“Science Unplugged gives high school students an opportunity to see how our class topics are actually investigated at a college research level, making the information we discuss more relevant and realistic,” said Ferlin. “It’s not just out of a textbook, but from someone with first-hand experience in the field, which I think brings a different aspect to our students’ learning that really clicks with them.”
East Islip isn’t the only high school that benefits from Science Unplugged. Several others on Long Island like Miller Place, Patchogue-Medford and Central Islip host the presentations, serving a diversity of local high school students science outreach efforts, while providing Stony Brook students a variety of audiences and atmospheres to practice with.
Peter Chahales, a fifth-year doctoral candidate in Molecular Genetics and Microbiology, was one of the first Stony Brook students to present through Science Unplugged in 2013 — to what he called a disorderly classroom.
“I thought this was going to be tough, especially holding the students’ attention, but they were totally into my presentation,” said Peter. “By the end, students I expected to be problematic were the ones with the most questions and interest in my work. I saw the sudden impact of what I’m doing and how I’m sharing it. Every student shook my hand when class ended.”
Just like those high school students, potential employers appreciate Peter’s science outreach efforts as well.
“When applying for jobs, I definitely list Science Unplugged presentations on my resume,” said Peter. “The companies I’ve been looking at pride themselves in their science outreach programs. This experience helps me stand out during the application process.”
Giving graduate science students real-world practice presenting their work is the primary goal, said Science Unplugged Coordinator and Alda Center Improvisation Director Valeri Lantz-Gefroh.
“The happy byproduct of that goal is community outreach; some high school students will never meet another scientist,” said Lantz-Gefroh. “It’s really important for high schoolers to meet scientists, and the fact that these scientists are students makes them more approachable.”
Lantz-Gefroh, a theatre actor, director and playwright for 25 years, formerly served as Director of Acting for Stony Brook’s Department of Theatre Arts. Her shift to Communicating Science shows the influence stage performance skills can have on science outreach.
“Science Unplugged isn’t just about learning the skills and hoping for the best, but about putting those skills into a practical application,” said Lantz-Gefroh. “One student told me this was the most important class she took in grad school.”
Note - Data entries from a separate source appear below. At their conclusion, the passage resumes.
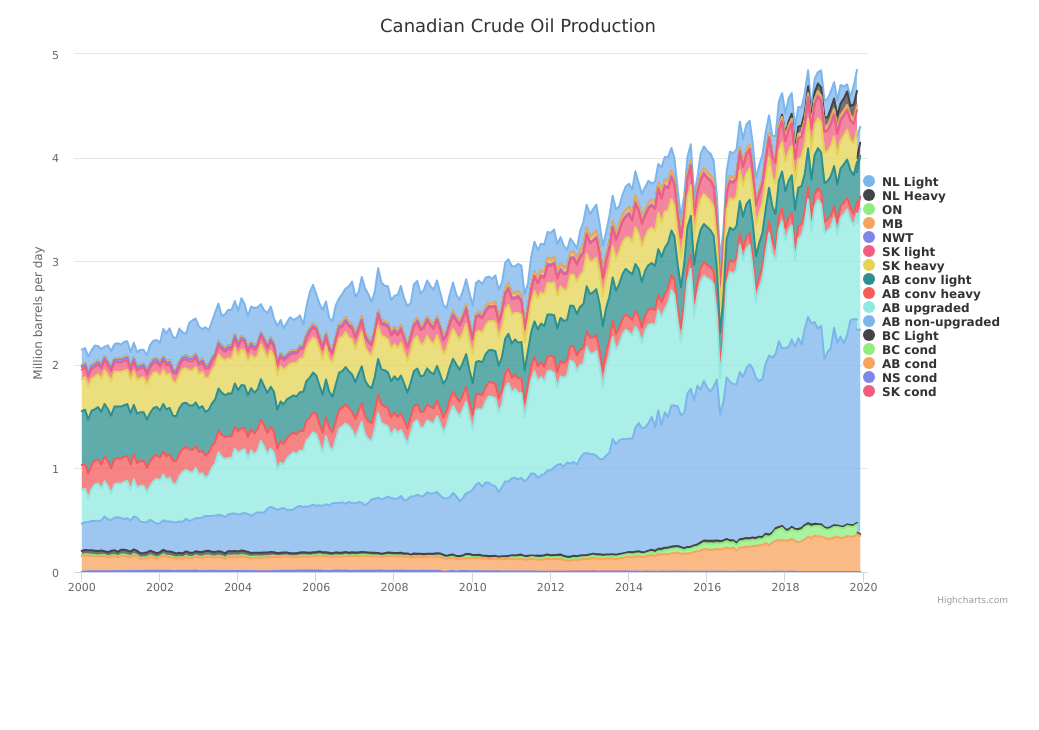
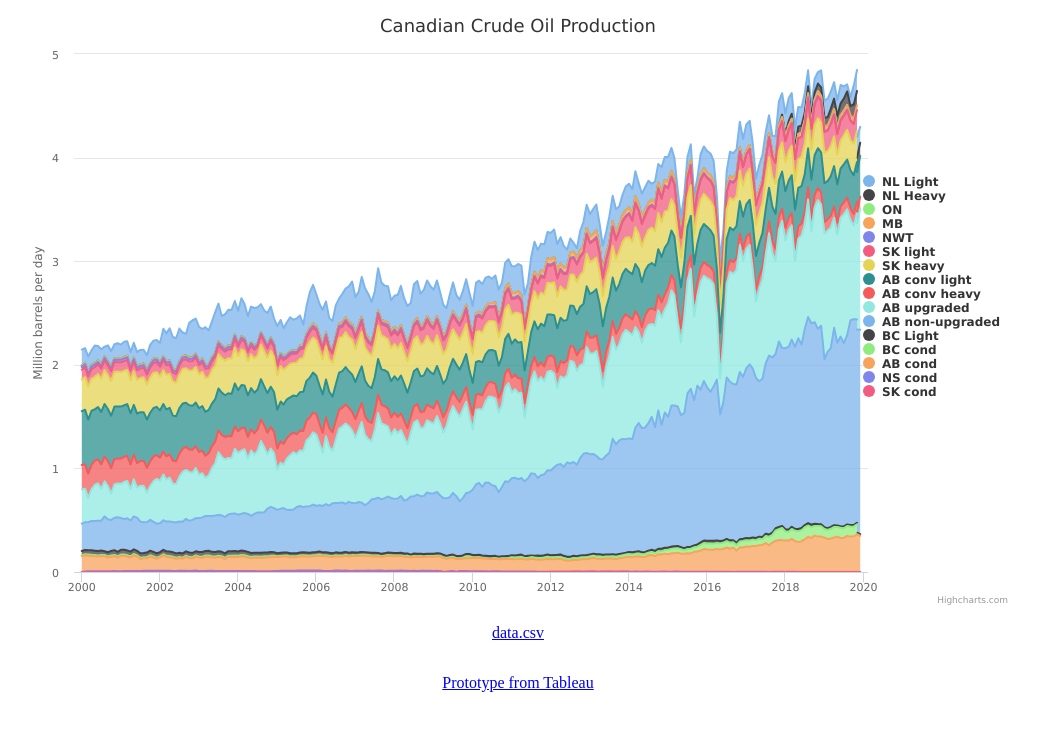
Before and after one commit to ivanduka/highcharts, a website: page docs/index.html in a window 1280 px wide. Shown: the whole page, without its empty margins (122-1161 px from the left). Drawn offline with Linux system fonts and the light colour scheme.

Commit message:
links to data and prototype

```diff
--- a/docs/index.css
+++ b/docs/index.css
@@ -3,7 +3,9 @@
     height: 600px;
 }
 
-body {
+#content {
     display: flex;
+    flex-direction: column;
     justify-content: center;
+    align-items: center;
 }
--- a/docs/index.html
+++ b/docs/index.html
@@ -11,7 +11,11 @@
 <header>
 </header>
 
-<div id="container"></div>
+<div id="content">
+    <div id="container"></div>
+    <p><a href="data.csv" target="_blank">data.csv</a></p>
+    <p><a href="prototype-from-Tableau.pdf" target="_blank">Prototype from Tableau</a></p>
+</div>
 
 <footer>
 </footer>
```
Also changed, not shown: 1 other file.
Such appreciation isn’t uncommon. Kim Bell earned her bachelor’s in Psychology from Stony Brook in 2003, then returned to become a doctoral candidate in Genetics and joined a Science Unplugged class — but science wasn’t her first focus.
“A long time ago I loved acting and took the lead role in some plays, but in high school I focused more on academics and science,” said Kim. “It’s cool to get back into something I liked when I was younger. During high school I became terrible at public speaking, but Science Unplugged opened me up again.”
Lyl Tomlinson, a doctoral candidate in Neuroscience, presented with Science Unplugged at local high schools as well as the Osher Lifelong Learning Institute (OLLI), and finds the experience energizing.
“Science Unplugged makes me excited to get back in the lab,” said Lyl. “When I go to high schools or the OLLI and see people interested in the work I’m doing, it invigorates me — this is why I’m here, this is why I play with mice all day, this is why I’m trying to figure out how the brain works. My work is relevant to people and it can really help them.”
Since Stony Brook scientists’ work is relevant to audiences beyond the Long Island community, Science Unplugged presentations are available in full on Vimeo and planning is underway to offer live presentations via Skype to other schools worldwide. But for now, the show must go on, and local high school classes are the stage for our scientists.
— By Brian Smith